His focused shifted slightly as he spotted something on the horizon outside town. “You can see just the tip of the fire tower over there. A local woman spent 15 years up there. She loved it.” Then his focus shifted again, and he asked, “Where did you stay last night?”
When I told him I’d camped just north of Tucson on Mount Lemmon, he launched into a story about the place: “They’re trying to get my help renaming part of that park after Chuck Bowden—a writer and friend of mine who died. He was a profound Mexican violence observer, wrote a lot about Juarez. Five thousand people murdered in one year because of quarrels between the drug cartels”—then his story hopped slightly, shifting gears the way his writing does, following a sort of associative poetic awareness. “In the 25 years I’ve been here in the winter we’ve had no civilian deaths. So the danger of the border is much overrated unless you’re a member of a cartel. I’ve seen migrants come through, but rarely drug runners. I see them while hunting. We had a very young couple come down the creek. I remember talking to them. Sadly enough they wanted to know how to get to Chicago.”
Next he wanted to know my shoe size, where I got my briefcase, my favorite bird’s voice. “If you aren’t sufficiently interested in other people to ask them questions,” he said, “then what’s it all about?”
He asked about my last name, my family’s nationality, my grandfather, my sister, my father.
“I wanted to be a writer since I was 14,” he said. “My dad was full of support for it but my mother wasn’t. She was more like most mothers—always worried about me making a living. After my dad died, she went back and finished college and became a social worker.
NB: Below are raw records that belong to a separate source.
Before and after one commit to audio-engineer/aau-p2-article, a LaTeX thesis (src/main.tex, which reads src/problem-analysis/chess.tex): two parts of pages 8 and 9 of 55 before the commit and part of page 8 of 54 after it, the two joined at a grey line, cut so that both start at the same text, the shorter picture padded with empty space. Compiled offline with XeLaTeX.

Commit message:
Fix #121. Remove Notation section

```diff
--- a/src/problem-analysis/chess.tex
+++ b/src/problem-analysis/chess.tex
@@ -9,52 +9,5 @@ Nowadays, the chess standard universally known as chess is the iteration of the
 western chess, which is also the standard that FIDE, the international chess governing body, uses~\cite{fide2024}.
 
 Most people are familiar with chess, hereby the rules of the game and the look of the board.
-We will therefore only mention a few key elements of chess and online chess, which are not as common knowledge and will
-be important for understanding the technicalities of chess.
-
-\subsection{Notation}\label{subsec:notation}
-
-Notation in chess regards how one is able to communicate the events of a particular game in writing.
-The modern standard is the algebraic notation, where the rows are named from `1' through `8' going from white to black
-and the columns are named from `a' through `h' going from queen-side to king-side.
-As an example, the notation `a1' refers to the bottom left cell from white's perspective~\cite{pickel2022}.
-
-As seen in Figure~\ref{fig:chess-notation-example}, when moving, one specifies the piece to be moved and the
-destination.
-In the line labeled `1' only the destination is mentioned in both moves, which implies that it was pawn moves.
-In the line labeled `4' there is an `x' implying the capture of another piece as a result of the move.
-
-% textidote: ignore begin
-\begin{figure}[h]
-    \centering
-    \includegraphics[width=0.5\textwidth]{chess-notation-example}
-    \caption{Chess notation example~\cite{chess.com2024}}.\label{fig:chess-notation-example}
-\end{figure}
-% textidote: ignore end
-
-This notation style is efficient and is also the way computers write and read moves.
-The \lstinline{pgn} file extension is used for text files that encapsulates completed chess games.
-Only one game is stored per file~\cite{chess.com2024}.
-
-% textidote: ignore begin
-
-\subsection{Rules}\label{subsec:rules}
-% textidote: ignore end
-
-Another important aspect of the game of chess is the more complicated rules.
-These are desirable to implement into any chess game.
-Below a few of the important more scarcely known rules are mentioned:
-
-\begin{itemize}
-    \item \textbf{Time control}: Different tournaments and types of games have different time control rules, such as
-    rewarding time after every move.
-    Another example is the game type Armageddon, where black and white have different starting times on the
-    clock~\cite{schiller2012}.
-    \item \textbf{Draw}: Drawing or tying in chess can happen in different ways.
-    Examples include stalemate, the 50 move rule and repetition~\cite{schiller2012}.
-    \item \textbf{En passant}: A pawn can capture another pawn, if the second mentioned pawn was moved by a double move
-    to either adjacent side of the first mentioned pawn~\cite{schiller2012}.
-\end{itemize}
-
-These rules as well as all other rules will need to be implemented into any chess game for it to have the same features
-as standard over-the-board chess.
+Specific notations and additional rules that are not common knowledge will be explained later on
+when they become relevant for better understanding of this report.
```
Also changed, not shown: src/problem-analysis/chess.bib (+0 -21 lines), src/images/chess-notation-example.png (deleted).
And then she confessed to me later that work was a sad thing to waste your life on.”
By the time our enchiladas arrived, Harrison had segued into a story about his dead brother, John, who taught the great American ornithologist David Sibley in a Connecticut Sunday School. “You gotta be careful, people die,” he said, just as the waiter let us know that our plates were still hot, which Harrison disregarded, immediately instructing “go for it”—then exclaiming, a bit panicked—“She didn’t bring the chilis?!”—then spotting them behind a beer bottle and correcting himself—“Oh, yes she did! She’s my darling. That red chili is the best. Suzie makes it fresh every day.”
But before he started in on his food, Harrison rose from the table, and, over the next several minutes, struggled to remove a worn gray t-shirt.
He stood there for a few seconds in the sun, his left shoulder hunched high, his body in decline, so much so that seeing it brought to mind the awesome power of a very old elephant—along with the palpable feeling that it is incredibly rare and respectable for someone you barely know to let you in so close to their world, especially when their world is full of fragility and pain and vulnerability and dying and death.
“Barking” by Jim Harrison
The moon comes up.
The moon goes down.
This is to inform you
that I didn’t die young.
Age swept past me
but I caught up.
Spring has begun here and each day
brings new birds up from Mexico.
Yesterday I got a call from the outside
world but I said no in thunder.
I was a dog on a short chain
and now there’s no chain.